## Requirement
Excluding pictures, give the entries again exactly as they appear.

## Source data
------------------------------
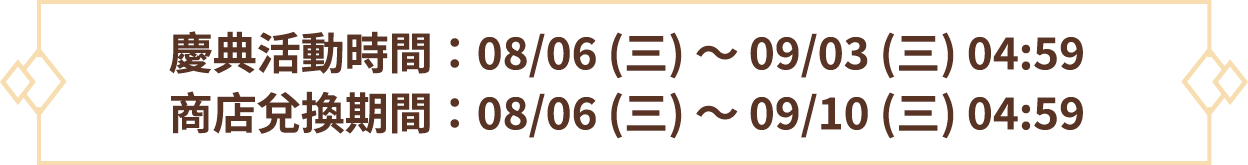
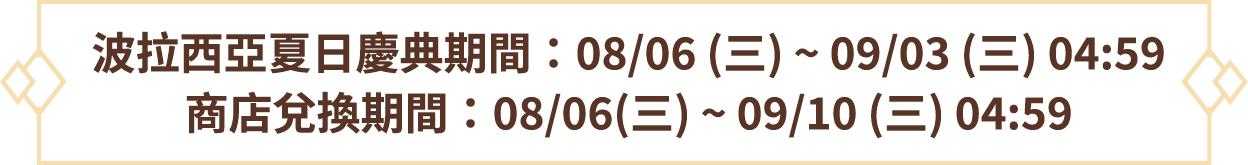
third version

Changed region(s): [[0.0625, 0.1818, 0.9375, 0.4848], [0.125, 0.5455, 0.875, 0.8485]]

diff --git a/css/pc_page.css b/css/pc_page.css
@@ -397,7 +397,7 @@ section.section--hero .area__content ._header ._title {
     background-repeat: no-repeat;
     background-size: contain;
     transform: translate3d(-3.5%, 0, 0);
-    margin-top: 50px;
+    margin-top: 35px;
     width: min(834.75px, 102vw);
     -webkit-text-size-adjust: none;
     height: auto
@@ -427,7 +427,7 @@ section.section--hero .area__content ._content {
     justify-content: center;
     display: inline-flex;
     flex-direction: column;
-    gap: 14px;
+    gap: 6px;
     width: 100%;
 }
 
@@ -444,6 +444,29 @@ section.section--hero .area__content ._content ._video-button {
 
 section.section--hero .area__content ._content ._video-button:hover {
     background-image: url(../img/pc/s1_btn_play_round_active.png);
+}
+
+section.section--hero .area__content ._content ._item {
+    background-image: url(../img/pc/p1_popup_close.png);
+    background-position: 50% 50%;
+    background-repeat: no-repeat;
+    background-size: contain;
+    width: 272.25px;
+    height: 258px;
+    animation: shine-benefit .7s ease infinite alternate;
+    content: "";
+    display: inline-block;
+    transform-origin: 0 0;
+    transition: opacity .3s cubic-bezier(.33, 1, .68, 1), transform .3s cubic-bezier(.33, 1, .68, 1);
+}
+
+section.section--hero .area__content ._content ._item:hover {
+    pointer-events: all;
+    transform: scale(1);
+    transition-duration: .4s;
+    background-image: url(../img/pc/p1_popup_open.png);
+    width: 452px;
+    height: 311px;
 }
 
 section.section--hero .area__content ._scroll {
@@ -487,9 +510,9 @@ section.section--store .area__content ._description {
     background-position: 50% 50%;
     background-repeat: no-repeat;
     background-size: contain;
-    height: 32px;
+    height: 74.5px;
     margin-top: 24px;
-    width: 629.5px;
+    width: 588.5px;
 }
 
 section.section--store .area__content ._period {
@@ -540,6 +563,28 @@ section.section--contest .area__content ._content {
     color: #0000 !important;
     font-size: 0 !important;
     -webkit-text-size-adjust: none
+}
+
+section.section--contest .area__content ._content a {
+    background-image: url(../img/pc/btn-twitch.png);
+    background-position: 50% 50%;
+    background-repeat: no-repeat;
+    background-size: contain;
+    height: 30px;
+    width: 92px;
+    display: block;
+}
+
+section.section--contest .area__content ._content .btn1 {
+    position: relative;
+    left: 40px;
+    top: 70px;
+}
+
+section.section--contest .area__content ._content .btn2 {
+    position: relative;
+    left: 425px;
+    top: 40px;
 }
 
 .area,

diff --git a/css/mb_page.css b/css/mb_page.css
@@ -95,11 +95,22 @@
 
     section.section--hero .area__content ._content {
         justify-content: center;
+        flex-direction: row-reverse;
     }
 
     section.section--hero .area__content ._content ._video-button {
         width: 111.5px;
         height: 115.5px;
+    }
+
+    section.section--hero .area__content ._content ._item {
+        width: 136.125px;
+        height: 129px;
+    }
+
+    section.section--hero .area__content ._content ._item:hover {
+        width: 226px;
+        height: 155.5px;
     }
 
     section.section--store .area__content ._header {
@@ -182,5 +193,15 @@
         height: 436.875px;
         margin-top: 30px;
         width: 371.625px;
+    }
+
+    section.section--contest .area__content ._content .btn1 {
+        left: 5px;
+        top: 115px;
+    }
+
+    section.section--contest .area__content ._content .btn2 {
+        left: 275px;
+        top: 85px;
     }
 }

diff --git a/index.html b/index.html
@@ -382,7 +382,20 @@
                         <div class="_description -fix"></div>
                         <div class="_period -fix"></div>
                       </div>
-                      <div class="_content"></div>
+                      <div class="_content">
+                        <a
+                          href="https://www.twitch.tv/z60411"
+                          rel="noopener noreferrer"
+                          target="_blank"
+                          class="btn1"
+                        ></a>
+                        <a
+                          href="https://www.twitch.tv/nein1203"
+                          rel="noopener noreferrer"
+                          target="_blank"
+                          class="btn2"
+                        ></a>
+                      </div>
                     </div>
                   </div>
                 </section>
------------------------------
## Reply
third version

Changed region(s): [[0.0625, 0.1818, 0.9375, 0.4848], [0.125, 0.5455, 0.875, 0.8485]]

diff --git a/css/pc_page.css b/css/pc_page.css
@@ -397,7 +397,7 @@ section.section--hero .area__content ._header ._title {
     background-repeat: no-repeat;
     background-size: contain;
     transform: translate3d(-3.5%, 0, 0);
-    margin-top: 50px;
+    margin-top: 35px;
     width: min(834.75px, 102vw);
     -webkit-text-size-adjust: none;
     height: auto
@@ -427,7 +427,7 @@ section.section--hero .area__content ._content {
     justify-content: center;
     display: inline-flex;
     flex-direction: column;
-    gap: 14px;
+    gap: 6px;
     width: 100%;
 }
 
@@ -444,6 +444,29 @@ section.section--hero .area__content ._content ._video-button {
 
 section.section--hero .area__content ._content ._video-button:hover {
     background-image: url(../img/pc/s1_btn_play_round_active.png);
+}
+
+section.section--hero .area__content ._content ._item {
+    background-image: url(../img/pc/p1_popup_close.png);
+    background-position: 50% 50%;
+    background-repeat: no-repeat;
+    background-size: contain;
+    width: 272.25px;
+    height: 258px;
+    animation: shine-benefit .7s ease infinite alternate;
+    content: "";
+    display: inline-block;
+    transform-origin: 0 0;
+    transition: opacity .3s cubic-bezier(.33, 1, .68, 1), transform .3s cubic-bezier(.33, 1, .68, 1);
+}
+
+section.section--hero .area__content ._content ._item:hover {
+    pointer-events: all;
+    transform: scale(1);
+    transition-duration: .4s;
+    background-image: url(../img/pc/p1_popup_open.png);
+    width: 452px;
+    height: 311px;
 }
 
 section.section--hero .area__content ._scroll {
@@ -487,9 +510,9 @@ section.section--store .area__content ._description {
     background-position: 50% 50%;
     background-repeat: no-repeat;
     background-size: contain;
-    height: 32px;
+    height: 74.5px;
     margin-top: 24px;
-    width: 629.5px;
+    width: 588.5px;
 }
 
 section.section--store .area__content ._period {
@@ -540,6 +563,28 @@ section.section--contest .area__content ._content {
     color: #0000 !important;
     font-size: 0 !important;
     -webkit-text-size-adjust: none
+}
+
+section.section--contest .area__content ._content a {
+    background-image: url(../img/pc/btn-twitch.png);
+    background-position: 50% 50%;
+    background-repeat: no-repeat;
+    background-size: contain;
+    height: 30px;
+    width: 92px;
+    display: block;
+}
+
+section.section--contest .area__content ._content .btn1 {
+    position: relative;
+    left: 40px;
+    top: 70px;
+}
+
+section.section--contest .area__content ._content .btn2 {
+    position: relative;
+    left: 425px;
+    top: 40px;
 }
 
 .area,

diff --git a/css/mb_page.css b/css/mb_page.css
@@ -95,11 +95,22 @@
 
     section.section--hero .area__content ._content {
         justify-content: center;
+        flex-direction: row-reverse;
     }
 
     section.section--hero .area__content ._content ._video-button {
         width: 111.5px;
         height: 115.5px;
+    }
+
+    section.section--hero .area__content ._content ._item {
+        width: 136.125px;
+        height: 129px;
+    }
+
+    section.section--hero .area__content ._content ._item:hover {
+        width: 226px;
+        height: 155.5px;
     }
 
     section.section--store .area__content ._header {
@@ -182,5 +193,15 @@
         height: 436.875px;
         margin-top: 30px;
         width: 371.625px;
+    }
+
+    section.section--contest .area__content ._content .btn1 {
+        left: 5px;
+        top: 115px;
+    }
+
+    section.section--contest .area__content ._content .btn2 {
+        left: 275px;
+        top: 85px;
     }
 }

diff --git a/index.html b/index.html
@@ -382,7 +382,20 @@
                         <div class="_description -fix"></div>
                         <div class="_period -fix"></div>
                       </div>
-                      <div class="_content"></div>
+                      <div class="_content">
+                        <a
+                          href="https://www.twitch.tv/z60411"
+                          rel="noopener noreferrer"
+                          target="_blank"
+                          class="btn1"
+                        ></a>
+                        <a
+                          href="https://www.twitch.tv/nein1203"
+                          rel="noopener noreferrer"
+                          target="_blank"
+                          class="btn2"
+                        ></a>
+                      </div>
                     </div>
                   </div>
                 </section>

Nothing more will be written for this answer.